Sent: Friday, May 06, 2011 2:47 PM
Subject: Freedom of Information Law - juvenile records
Pursuant to our discussion at the AFDSNY conference, I’ve researched the issue of access to records regarding juveniles. The following is a copy of Section 784 of the Family Court Act, pertaining to persons in need of supervision:
§ 784. Use of police records. All police records relating to the
arrest and disposition of any person under this article shall be kept in files separate and apart from the arrests of adults and shall be withheld from public inspection, but such records shall be open to inspection upon good cause shown by the parent, guardian, next friend or attorney of that person upon the written order of a judge of the family court in the county in which the order was made or, if the person is subsequently convicted of a crime, of a judge of the court in which he was convicted.
Based on the language in this statute, it is my impression that an arrest record pertaining to a “person in need of supervision” would be only available to those listed in section 784 pursuant to a court order. This statute protects records pertaining to the arrest and disposition of a person in need of supervision in their entirety, and would not require an agency to redact identifying information and provide access to parts of the record. See These records, I believe, can be distinguished from records that are more similar to a “police blotter” or a daily log of events, which I believe could be redacted and released at least in part due to their nature, i.e., “blotters” and logs would include information regarding all ages of people. See the advisory opinion at the following link: Http://docs.dos.ny.gov/coog/ftext/f9455.htm

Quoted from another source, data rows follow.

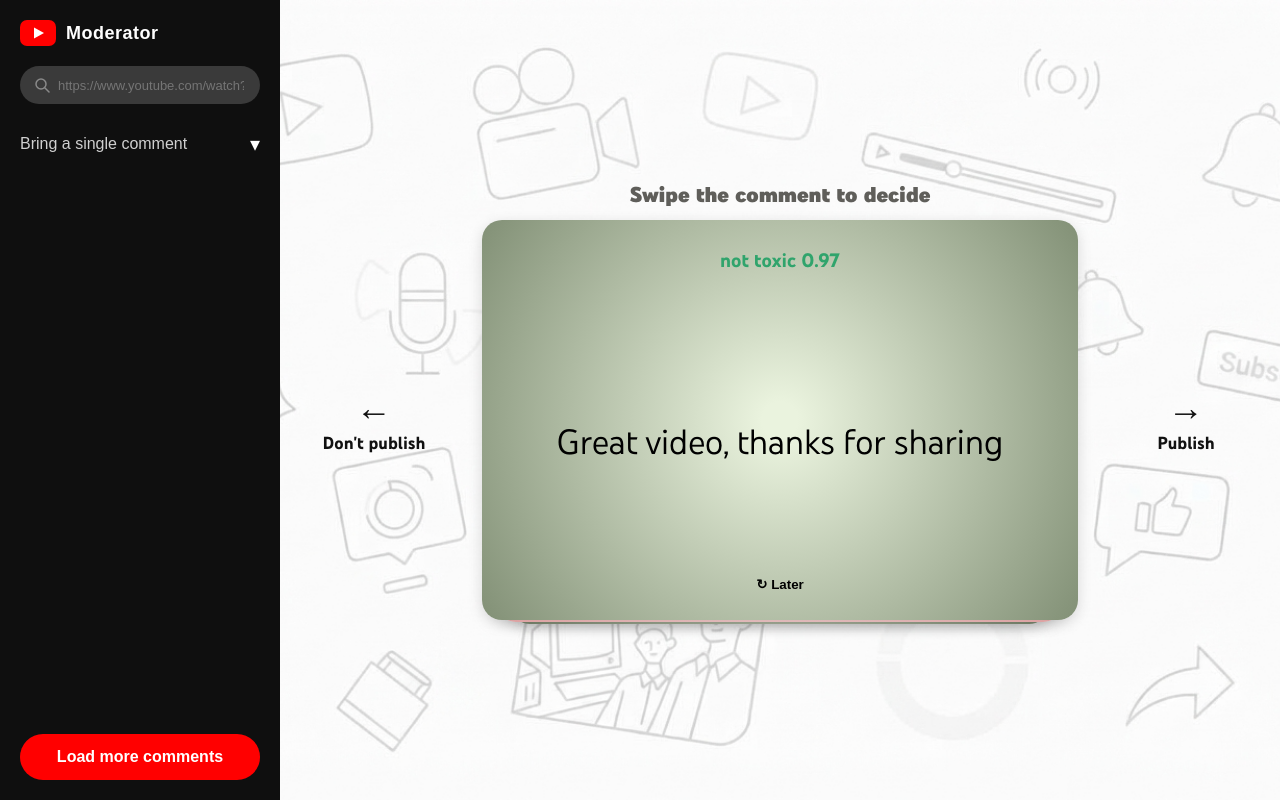
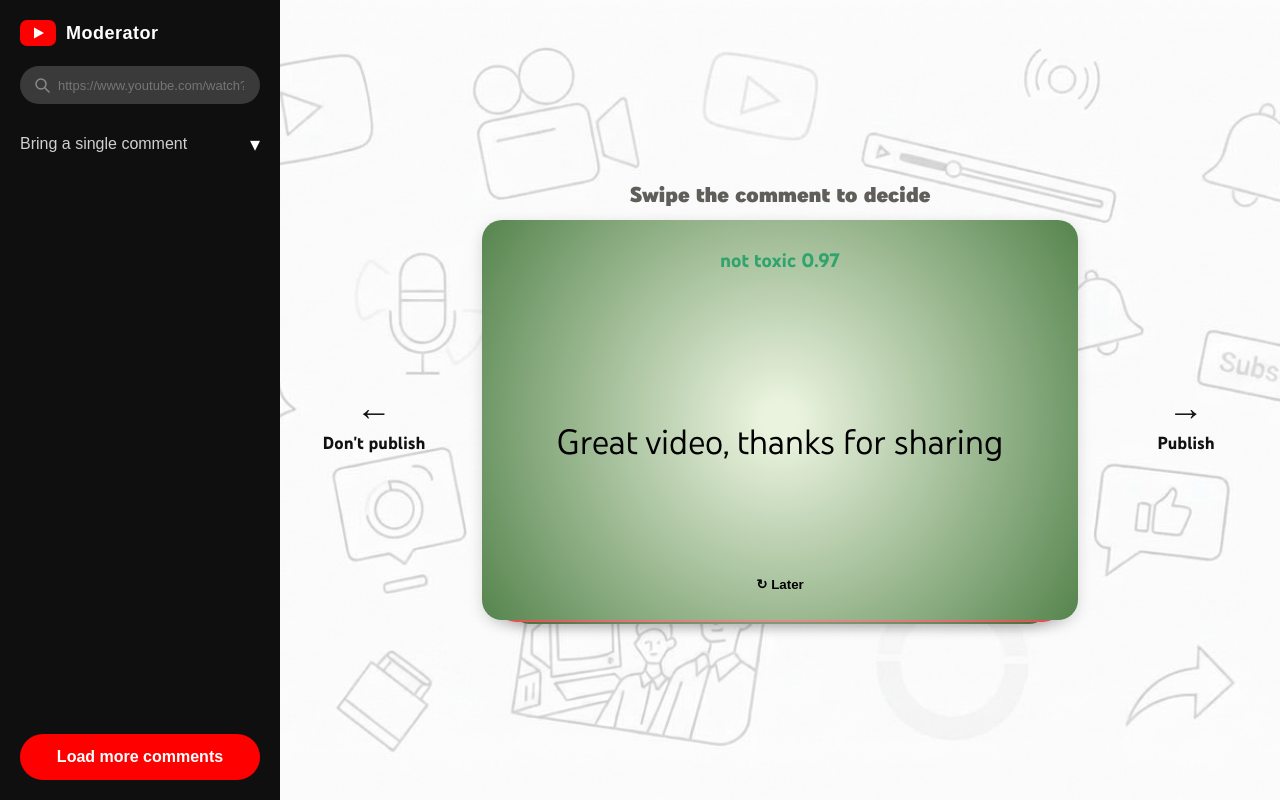
Before and after one commit to Bootcamp-IA-MAD-P7/mod3-project2-nlp-group2, a React (Vite) app in the folder frontend/: page / in a window 1280 px wide. Built offline with nearby package versions, Linux system fonts and the light colour scheme.

Commit message:
feat(front): set page title and favicon, adjust card size

```diff
--- a/frontend/index.html
+++ b/frontend/index.html
@@ -2,10 +2,10 @@
 <html lang="en">
   <head>
     <meta charset="UTF-8" />
-    <link rel="icon" type="image/svg+xml" href="/favicon.svg" />
+    <link rel="icon" type="image/svg+xml" href="/favicon.png" />
     <meta name="viewport" content="width=device-width, initial-scale=1.0" />
     <link href="https://fonts.googleapis.com/css2?family=Roboto:wght@400;500;700;900&display=swap" rel="stylesheet" />
-    <title>frontend</title>
+    <title>Moderator</title>
   </head>
   <body>
     <div id="root"></div>
--- a/frontend/src/components/Card.tsx
+++ b/frontend/src/components/Card.tsx
@@ -67,8 +67,8 @@ export function Card({ comment, isTop, depth, onDecide }: CardProps) {
                 height: "100%",
                 borderRadius: 20,
                 background: toxic
-                    ? "radial-gradient(circle at center, #FCEBEB 5%, #F09595 150%)"
-                    : "radial-gradient(circle at center, #EAF3DE 5%, #4B5C3F 150%)",
+                    ? "radial-gradient(circle at center, #FCEBEB 5%, #FF0000 150%)"
+                    : "radial-gradient(circle at center, #EAF3DE 5%, #074a01 150%)",
                 boxShadow: "0 4px 14px rgba(0,0,0,0.15)", // contained shadow, not a large blur
                 padding: 28,
                 boxSizing: "border-box",
--- a/frontend/src/components/ModerationDeck.tsx
+++ b/frontend/src/components/ModerationDeck.tsx
@@ -11,7 +11,7 @@ export function ModerationDeck({ queue, onDecide }: ModerationDeckProps) {
         <div
             style={{
                 position: "relative",
-                width: "min(660px, 100%)",
+                width: "min(800px, 100%)",
                 height: "min(400px, 100%)",
                 aspectRatio: "660 / 400",
                 margin: "0 auto",
```
Also changed, not shown: frontend/public/favicon.png (added).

I hope that you find this helpful. Please let me know if you have further questions.
Camille S. Jobin-Davis, Esq.
NYS Committee on Open Government
Department of State
99 Washington Ave, Suite 650
Albany NY 12231